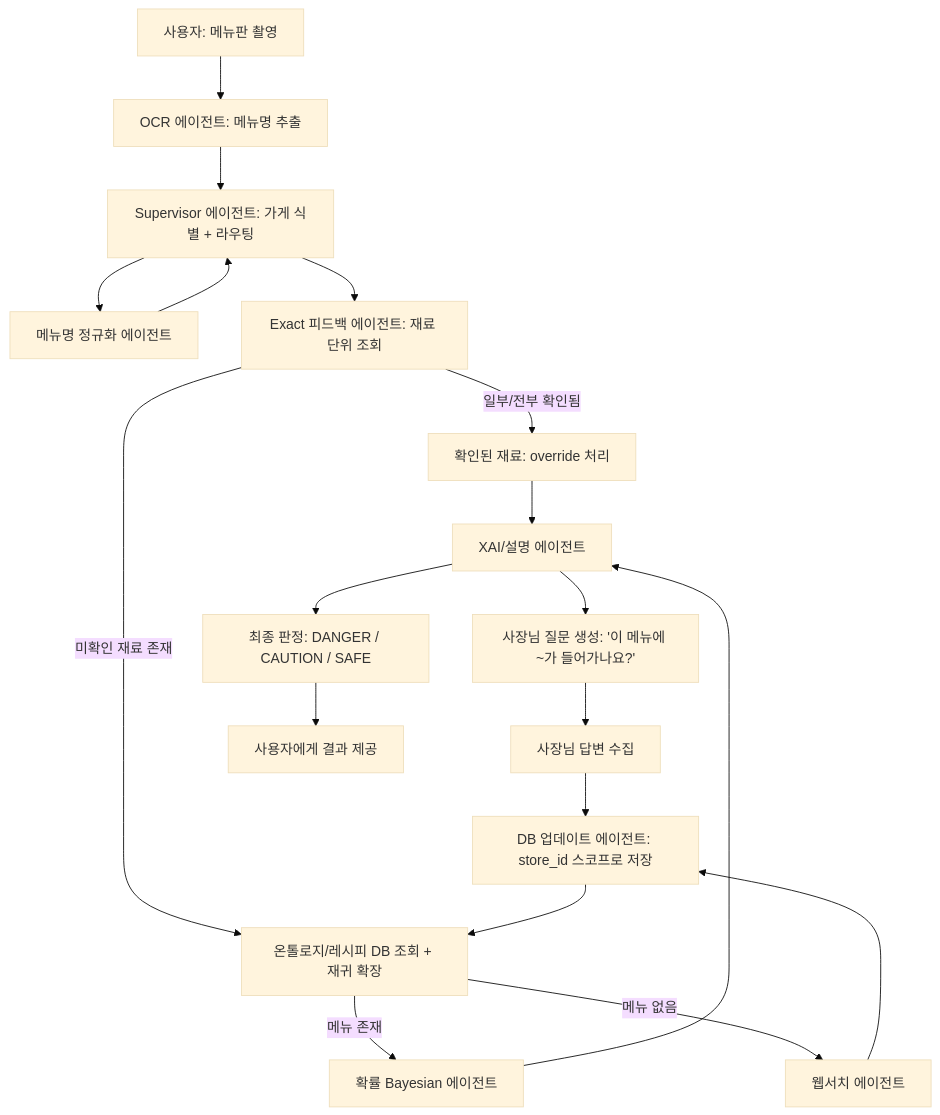
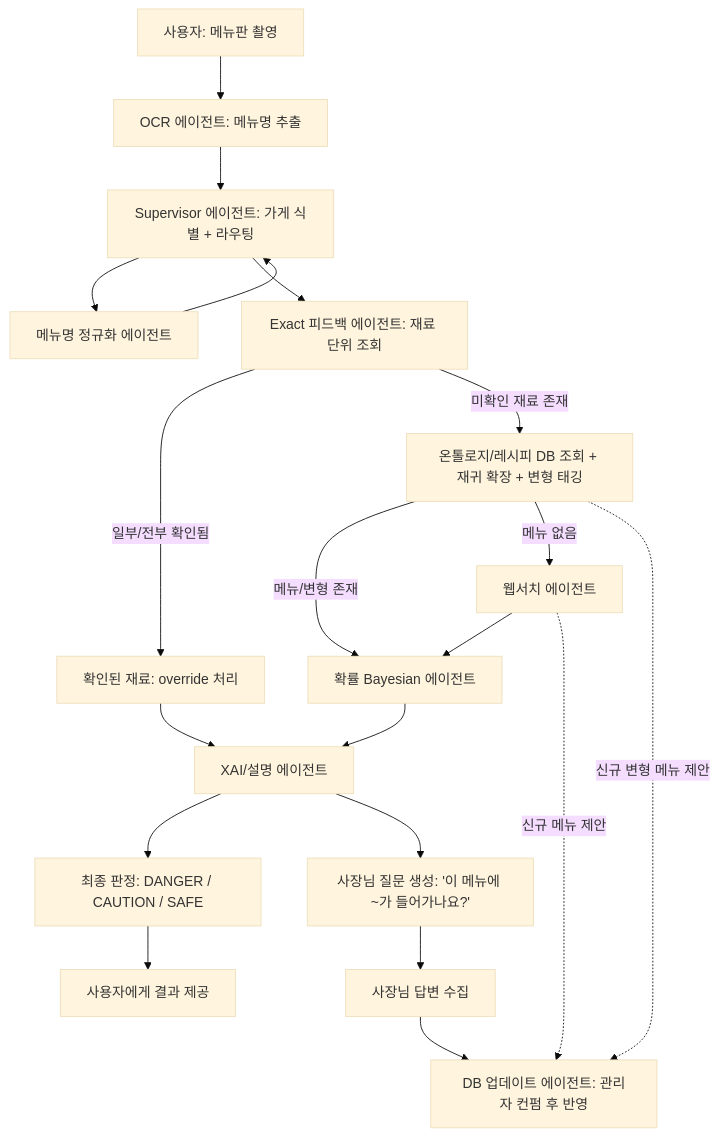
The first of 6 diagrams in docs/catoin-multi-agent-architecture.md (Han-Spoon/ai), drawn with Mermaid (base theme) before and after one commit. The commit also changed other lines of this file, not shown here.

First line of the commit message:
docs: 웹서치/변형 태깅 DB 반영을 관리자 컨펌 흐름으로 통일

````diff
--- a/docs/catoin-multi-agent-architecture.md
+++ b/docs/catoin-multi-agent-architecture.md
@@ -10,27 +10,29 @@
 ```mermaid
 flowchart TD
     A[사용자: 메뉴판 촬영] --> B[OCR 에이전트: 메뉴명 추출]
     B --> D[Supervisor 에이전트: 가게 식별 + 라우팅]
     D --> C[메뉴명 정규화 에이전트]
     C --> D
 
     D --> E[Exact 피드백 에이전트: 재료 단위 조회]
     E -->|일부/전부 확인됨| F[확인된 재료: override 처리]
-    E -->|미확인 재료 존재| G[온톨로지/레시피 DB 조회 + 재귀 확장]
+    E -->|미확인 재료 존재| G[온톨로지/레시피 DB 조회 + 재귀 확장 + 변형 태깅]
 
-    G -->|메뉴 존재| H[확률 Bayesian 에이전트]
+    G -->|메뉴/변형 존재| H[확률 Bayesian 에이전트]
     G -->|메뉴 없음| I[웹서치 에이전트]
 
-    I --> J[DB 업데이트 에이전트: store_id 스코프로 저장]
-    J --> G
+    I --> H
 
     H --> K[XAI/설명 에이전트]
     F --> K
 
     K --> L[최종 판정: DANGER / CAUTION / SAFE]
     K --> M[사장님 질문 생성: '이 메뉴에 ~가 들어가나요?']
     M --> N[사장님 답변 수집]
-    N --> J
 
     L --> O[사용자에게 결과 제공]
+
+    G -.신규 변형 메뉴 제안.-> J[DB 업데이트 에이전트: 관리자 컨펌 후 반영]
+    I -.신규 메뉴 제안.-> J
+    N --> J
 ```
````
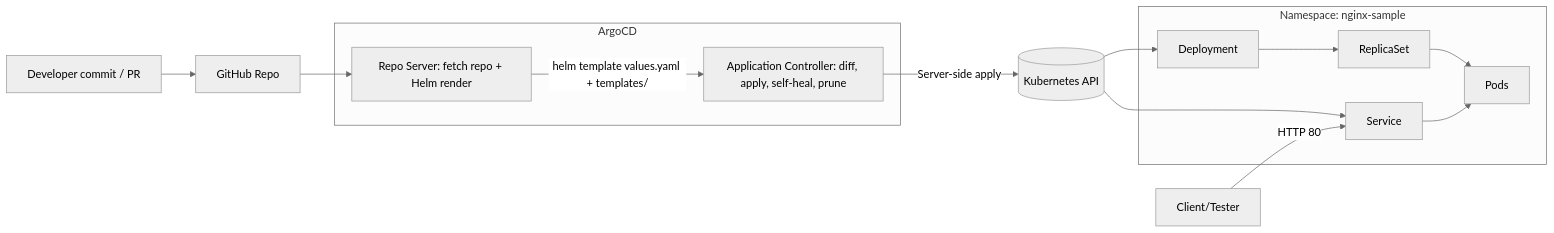
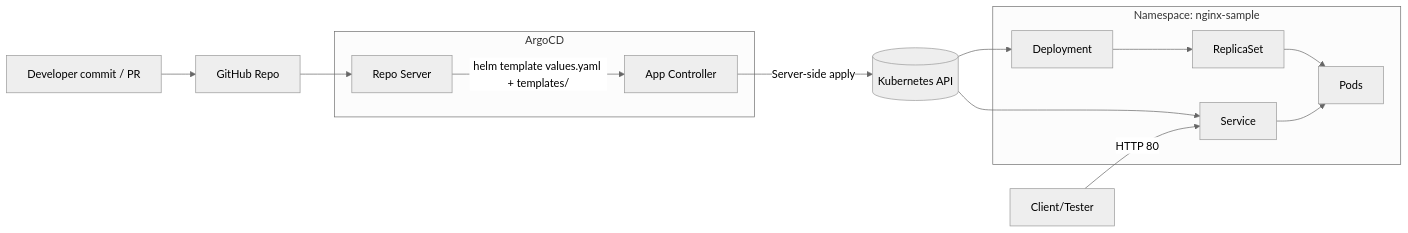
One commit to rachakondasai/sai-demo changed the first of 2 diagrams in README.md. Above: the diagram before and after it, drawn with Mermaid (neutral theme). The commit also changed other lines of this file, not shown here.

````diff
--- a/README.md
+++ b/README.md
@@ -20,21 +20,21 @@
 ```mermaid
 flowchart LR
     Dev[Developer commit / PR] --> Repo[GitHub Repo]
     subgraph ArgoCD
-      RS[Repo Server: fetch repo + Helm render]
-      AC[Application Controller: diff, apply, self-heal, prune]
+      RS[Repo Server]
+      AC[App Controller]
     end
     Repo --> RS
     RS -->|helm template values.yaml + templates/| AC
     AC -->|Server-side apply| API[(Kubernetes API)]
 
     subgraph NS[Namespace: nginx-sample]
       DEP[Deployment] --> RSSet[ReplicaSet] --> PODS[Pods]
       SVC[Service] --> PODS
     end
 
     API --> DEP
     API --> SVC
 
     User[Client/Tester] -->|HTTP 80| SVC
 ```
````
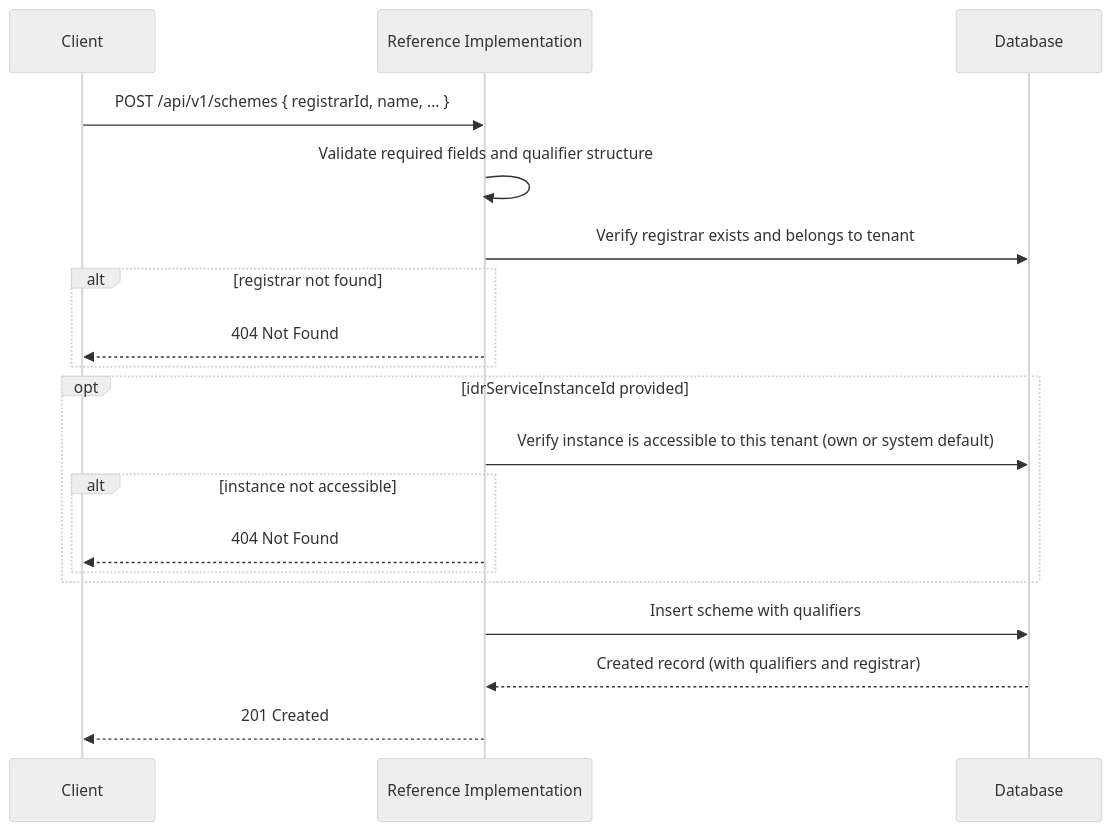
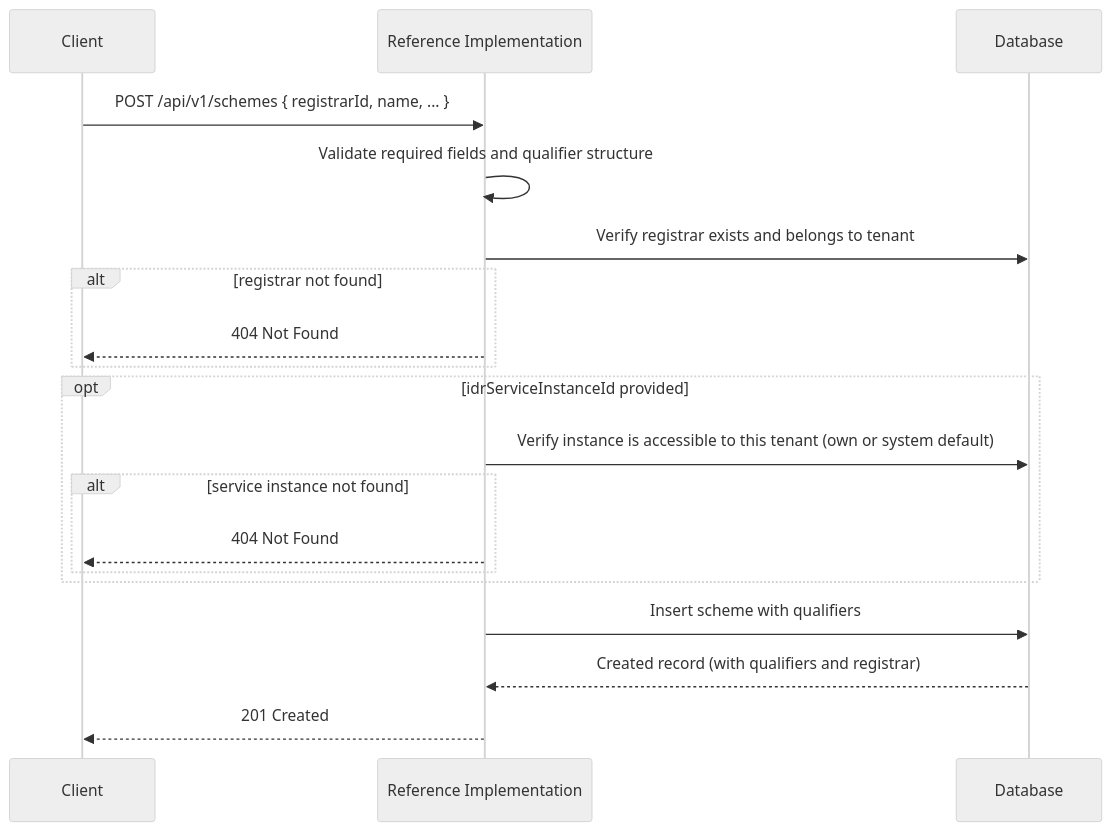
Before and after one commit to uncefact/tests-untp: the first of 6 diagrams in documentation/docs/reference-implementation/api/identifiers.md, drawn with Mermaid (neutral theme). The commit also changed other lines of this file and 52 other files, not shown here.

````diff
--- a/documentation/docs/reference-implementation/api/identifiers.md
+++ b/documentation/docs/reference-implementation/api/identifiers.md
@@ -109,22 +109,22 @@
 ```mermaid
 sequenceDiagram
     participant Client
     participant RI as Reference Implementation
     participant DB as Database
 
     Client->>RI: POST /api/v1/schemes { registrarId, name, ... }
     RI->>RI: Validate required fields and qualifier structure
     RI->>DB: Verify registrar exists and belongs to tenant
     alt registrar not found
         RI-->>Client: 404 Not Found
     end
     opt idrServiceInstanceId provided
         RI->>DB: Verify instance is accessible to this tenant (own or system default)
-        alt instance not accessible
+        alt service instance not found
             RI-->>Client: 404 Not Found
         end
     end
     RI->>DB: Insert scheme with qualifiers
     DB-->>RI: Created record (with qualifiers and registrar)
     RI-->>Client: 201 Created
 ```
````
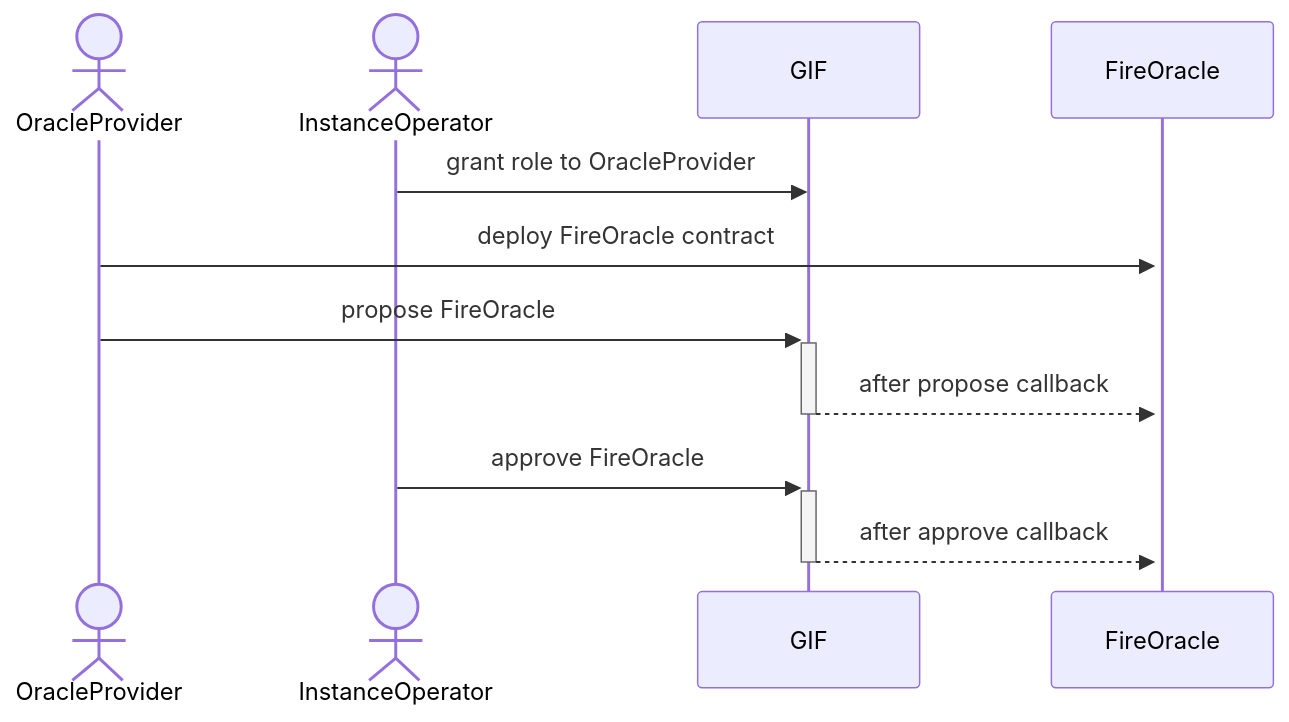
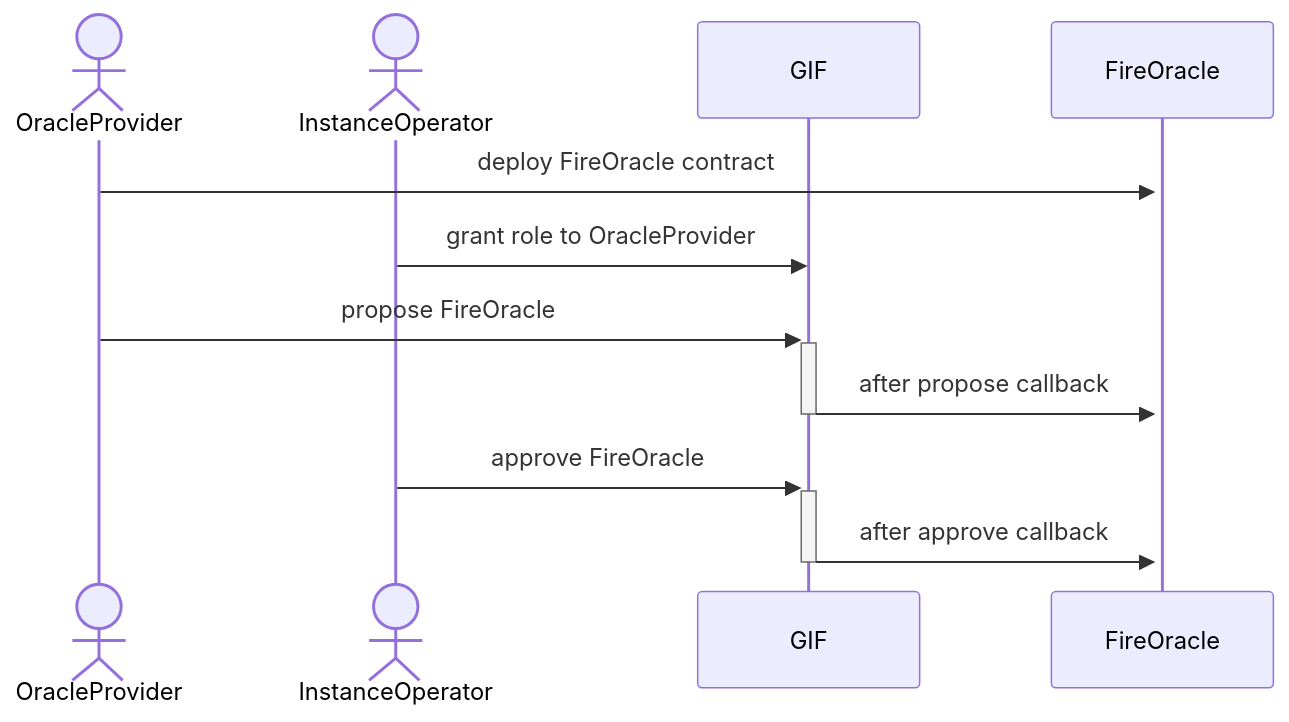
The diagram in docs/modules/ROOT/assets/images/fire_oracle_registration.md (etherisc/gif-sandbox), drawn with Mermaid before and after one commit.

````diff
--- a/docs/modules/ROOT/assets/images/fire_oracle_registration.md
+++ b/docs/modules/ROOT/assets/images/fire_oracle_registration.md
@@ -3,15 +3,15 @@
 ```mermaid
 sequenceDiagram
     actor OP as OracleProvider
     actor IO as InstanceOperator
     participant G as GIF
     participant O as FireOracle
  
     
+    OP->>+ O: deploy FireOracle contract
     IO ->> G: grant role to OracleProvider
-    OP->>+ O: deploy FireOracle contract
     OP ->>+ G: propose FireOracle
-    G -->>- O: after propose callback
+    G ->>- O: after propose callback
     IO ->>+ G: approve FireOracle
-    G -->>- O: after approve callback
+    G ->>- O: after approve callback
 ```
````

########################################

▸ WHAT YOU HAVE TO DO
The whole listing must be restated word for word. Leave out any pictures.

▸ RESULT
The first of 6 diagrams in docs/catoin-multi-agent-architecture.md (Han-Spoon/ai), drawn with Mermaid (base theme) before and after one commit. The commit also changed other lines of this file, not shown here.

First line of the commit message:
docs: 웹서치/변형 태깅 DB 반영을 관리자 컨펌 흐름으로 통일

````diff
--- a/docs/catoin-multi-agent-architecture.md
+++ b/docs/catoin-multi-agent-architecture.md
@@ -10,27 +10,29 @@
 ```mermaid
 flowchart TD
     A[사용자: 메뉴판 촬영] --> B[OCR 에이전트: 메뉴명 추출]
     B --> D[Supervisor 에이전트: 가게 식별 + 라우팅]
     D --> C[메뉴명 정규화 에이전트]
     C --> D
 
     D --> E[Exact 피드백 에이전트: 재료 단위 조회]
     E -->|일부/전부 확인됨| F[확인된 재료: override 처리]
-    E -->|미확인 재료 존재| G[온톨로지/레시피 DB 조회 + 재귀 확장]
+    E -->|미확인 재료 존재| G[온톨로지/레시피 DB 조회 + 재귀 확장 + 변형 태깅]
 
-    G -->|메뉴 존재| H[확률 Bayesian 에이전트]
+    G -->|메뉴/변형 존재| H[확률 Bayesian 에이전트]
     G -->|메뉴 없음| I[웹서치 에이전트]
 
-    I --> J[DB 업데이트 에이전트: store_id 스코프로 저장]
-    J --> G
+    I --> H
 
     H --> K[XAI/설명 에이전트]
     F --> K
 
     K --> L[최종 판정: DANGER / CAUTION / SAFE]
     K --> M[사장님 질문 생성: '이 메뉴에 ~가 들어가나요?']
     M --> N[사장님 답변 수집]
-    N --> J
 
     L --> O[사용자에게 결과 제공]
+
+    G -.신규 변형 메뉴 제안.-> J[DB 업데이트 에이전트: 관리자 컨펌 후 반영]
+    I -.신규 메뉴 제안.-> J
+    N --> J
 ```
````
One commit to rachakondasai/sai-demo changed the first of 2 diagrams in README.md. Above: the diagram before and after it, drawn with Mermaid (neutral theme). The commit also changed other lines of this file, not shown here.

````diff
--- a/README.md
+++ b/README.md
@@ -20,21 +20,21 @@
 ```mermaid
 flowchart LR
     Dev[Developer commit / PR] --> Repo[GitHub Repo]
     subgraph ArgoCD
-      RS[Repo Server: fetch repo + Helm render]
-      AC[Application Controller: diff, apply, self-heal, prune]
+      RS[Repo Server]
+      AC[App Controller]
     end
     Repo --> RS
     RS -->|helm template values.yaml + templates/| AC
     AC -->|Server-side apply| API[(Kubernetes API)]
 
     subgraph NS[Namespace: nginx-sample]
       DEP[Deployment] --> RSSet[ReplicaSet] --> PODS[Pods]
       SVC[Service] --> PODS
     end
 
     API --> DEP
     API --> SVC
 
     User[Client/Tester] -->|HTTP 80| SVC
 ```
````
Before and after one commit to uncefact/tests-untp: the first of 6 diagrams in documentation/docs/reference-implementation/api/identifiers.md, drawn with Mermaid (neutral theme). The commit also changed other lines of this file and 52 other files, not shown here.

````diff
--- a/documentation/docs/reference-implementation/api/identifiers.md
+++ b/documentation/docs/reference-implementation/api/identifiers.md
@@ -109,22 +109,22 @@
 ```mermaid
 sequenceDiagram
     participant Client
     participant RI as Reference Implementation
     participant DB as Database
 
     Client->>RI: POST /api/v1/schemes { registrarId, name, ... }
     RI->>RI: Validate required fields and qualifier structure
     RI->>DB: Verify registrar exists and belongs to tenant
     alt registrar not found
         RI-->>Client: 404 Not Found
     end
     opt idrServiceInstanceId provided
         RI->>DB: Verify instance is accessible to this tenant (own or system default)
-        alt instance not accessible
+        alt service instance not found
             RI-->>Client: 404 Not Found
         end
     end
     RI->>DB: Insert scheme with qualifiers
     DB-->>RI: Created record (with qualifiers and registrar)
     RI-->>Client: 201 Created
 ```
````
The diagram in docs/modules/ROOT/assets/images/fire_oracle_registration.md (etherisc/gif-sandbox), drawn with Mermaid before and after one commit.

````diff
--- a/docs/modules/ROOT/assets/images/fire_oracle_registration.md
+++ b/docs/modules/ROOT/assets/images/fire_oracle_registration.md
@@ -3,15 +3,15 @@
 ```mermaid
 sequenceDiagram
     actor OP as OracleProvider
     actor IO as InstanceOperator
     participant G as GIF
     participant O as FireOracle
  
     
+    OP->>+ O: deploy FireOracle contract
     IO ->> G: grant role to OracleProvider
-    OP->>+ O: deploy FireOracle contract
     OP ->>+ G: propose FireOracle
-    G -->>- O: after propose callback
+    G ->>- O: after propose callback
     IO ->>+ G: approve FireOracle
-    G -->>- O: after approve callback
+    G ->>- O: after approve callback
 ```
````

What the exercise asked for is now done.